**Dataset records**
- - -

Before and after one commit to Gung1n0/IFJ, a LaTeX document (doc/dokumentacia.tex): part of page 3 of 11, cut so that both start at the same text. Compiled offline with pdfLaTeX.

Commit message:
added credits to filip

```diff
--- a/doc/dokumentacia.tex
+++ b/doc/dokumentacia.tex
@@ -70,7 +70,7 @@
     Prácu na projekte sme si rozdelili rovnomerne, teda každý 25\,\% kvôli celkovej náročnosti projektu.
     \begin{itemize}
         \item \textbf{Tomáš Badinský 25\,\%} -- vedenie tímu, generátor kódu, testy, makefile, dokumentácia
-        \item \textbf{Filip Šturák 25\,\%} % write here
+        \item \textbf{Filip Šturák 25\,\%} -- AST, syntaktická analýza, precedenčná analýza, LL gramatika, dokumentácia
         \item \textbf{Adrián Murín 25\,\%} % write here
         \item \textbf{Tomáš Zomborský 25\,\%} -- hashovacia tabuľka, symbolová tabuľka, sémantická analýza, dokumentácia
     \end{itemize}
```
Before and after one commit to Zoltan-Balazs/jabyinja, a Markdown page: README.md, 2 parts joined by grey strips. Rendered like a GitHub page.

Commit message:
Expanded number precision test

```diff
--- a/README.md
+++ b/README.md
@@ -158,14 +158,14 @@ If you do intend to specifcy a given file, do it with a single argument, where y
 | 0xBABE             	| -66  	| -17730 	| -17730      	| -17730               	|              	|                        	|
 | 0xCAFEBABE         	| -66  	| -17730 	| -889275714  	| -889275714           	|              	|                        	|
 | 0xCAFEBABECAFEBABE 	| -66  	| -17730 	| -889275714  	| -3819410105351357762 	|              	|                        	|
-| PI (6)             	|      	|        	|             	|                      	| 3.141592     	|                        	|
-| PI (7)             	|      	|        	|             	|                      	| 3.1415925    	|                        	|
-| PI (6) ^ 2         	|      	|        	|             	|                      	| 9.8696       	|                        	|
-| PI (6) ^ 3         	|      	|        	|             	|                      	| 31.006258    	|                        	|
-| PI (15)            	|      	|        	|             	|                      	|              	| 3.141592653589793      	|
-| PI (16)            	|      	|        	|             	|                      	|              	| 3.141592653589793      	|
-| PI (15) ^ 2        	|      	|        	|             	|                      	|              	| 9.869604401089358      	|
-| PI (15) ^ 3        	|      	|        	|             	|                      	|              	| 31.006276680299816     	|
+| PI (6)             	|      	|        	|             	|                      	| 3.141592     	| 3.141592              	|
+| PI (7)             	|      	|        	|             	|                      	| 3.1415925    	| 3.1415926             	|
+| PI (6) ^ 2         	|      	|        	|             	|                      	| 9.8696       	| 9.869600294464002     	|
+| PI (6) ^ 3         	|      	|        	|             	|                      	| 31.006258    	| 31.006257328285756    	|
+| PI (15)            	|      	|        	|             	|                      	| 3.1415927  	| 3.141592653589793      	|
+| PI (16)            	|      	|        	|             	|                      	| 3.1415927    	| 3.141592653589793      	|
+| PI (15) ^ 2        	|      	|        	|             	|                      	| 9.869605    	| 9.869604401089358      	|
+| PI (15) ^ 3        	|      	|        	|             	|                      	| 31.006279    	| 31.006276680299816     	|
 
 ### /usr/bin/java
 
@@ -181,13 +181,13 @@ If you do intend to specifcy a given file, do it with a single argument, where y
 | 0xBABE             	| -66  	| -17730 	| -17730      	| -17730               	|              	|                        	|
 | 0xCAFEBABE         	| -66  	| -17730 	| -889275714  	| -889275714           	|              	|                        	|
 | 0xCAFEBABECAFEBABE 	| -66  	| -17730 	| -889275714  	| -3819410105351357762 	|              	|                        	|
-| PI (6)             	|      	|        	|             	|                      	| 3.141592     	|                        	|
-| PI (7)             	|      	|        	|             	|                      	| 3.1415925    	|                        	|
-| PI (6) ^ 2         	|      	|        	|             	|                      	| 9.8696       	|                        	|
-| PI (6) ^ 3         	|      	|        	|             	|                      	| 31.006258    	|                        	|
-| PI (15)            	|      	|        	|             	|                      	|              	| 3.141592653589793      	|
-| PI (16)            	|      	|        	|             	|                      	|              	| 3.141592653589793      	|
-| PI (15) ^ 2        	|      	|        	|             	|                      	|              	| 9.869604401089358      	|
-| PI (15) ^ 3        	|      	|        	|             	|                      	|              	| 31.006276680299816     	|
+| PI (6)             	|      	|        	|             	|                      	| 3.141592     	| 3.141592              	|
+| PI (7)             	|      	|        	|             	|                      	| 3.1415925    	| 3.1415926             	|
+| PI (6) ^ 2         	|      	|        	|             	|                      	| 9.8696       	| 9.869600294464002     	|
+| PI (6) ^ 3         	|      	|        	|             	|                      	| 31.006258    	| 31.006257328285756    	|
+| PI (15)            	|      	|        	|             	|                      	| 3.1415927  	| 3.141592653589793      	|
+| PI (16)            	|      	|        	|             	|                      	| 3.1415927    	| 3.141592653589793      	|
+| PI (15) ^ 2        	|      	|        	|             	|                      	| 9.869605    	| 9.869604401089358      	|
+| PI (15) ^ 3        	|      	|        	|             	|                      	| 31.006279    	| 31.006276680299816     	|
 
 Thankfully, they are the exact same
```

- - -

Take the entries above and copy them exactly from the first line through the line with "Expanded number precision test"; leave out every line after it.

**Written solution**
Before and after one commit to Gung1n0/IFJ, a LaTeX document (doc/dokumentacia.tex): part of page 3 of 11, cut so that both start at the same text. Compiled offline with pdfLaTeX.

Commit message:
added credits to filip

```diff
--- a/doc/dokumentacia.tex
+++ b/doc/dokumentacia.tex
@@ -70,7 +70,7 @@
     Prácu na projekte sme si rozdelili rovnomerne, teda každý 25\,\% kvôli celkovej náročnosti projektu.
     \begin{itemize}
         \item \textbf{Tomáš Badinský 25\,\%} -- vedenie tímu, generátor kódu, testy, makefile, dokumentácia
-        \item \textbf{Filip Šturák 25\,\%} % write here
+        \item \textbf{Filip Šturák 25\,\%} -- AST, syntaktická analýza, precedenčná analýza, LL gramatika, dokumentácia
         \item \textbf{Adrián Murín 25\,\%} % write here
         \item \textbf{Tomáš Zomborský 25\,\%} -- hashovacia tabuľka, symbolová tabuľka, sémantická analýza, dokumentácia
     \end{itemize}
```
Before and after one commit to Zoltan-Balazs/jabyinja, a Markdown page: README.md, 2 parts joined by grey strips. Rendered like a GitHub page.

Commit message:
Expanded number precision test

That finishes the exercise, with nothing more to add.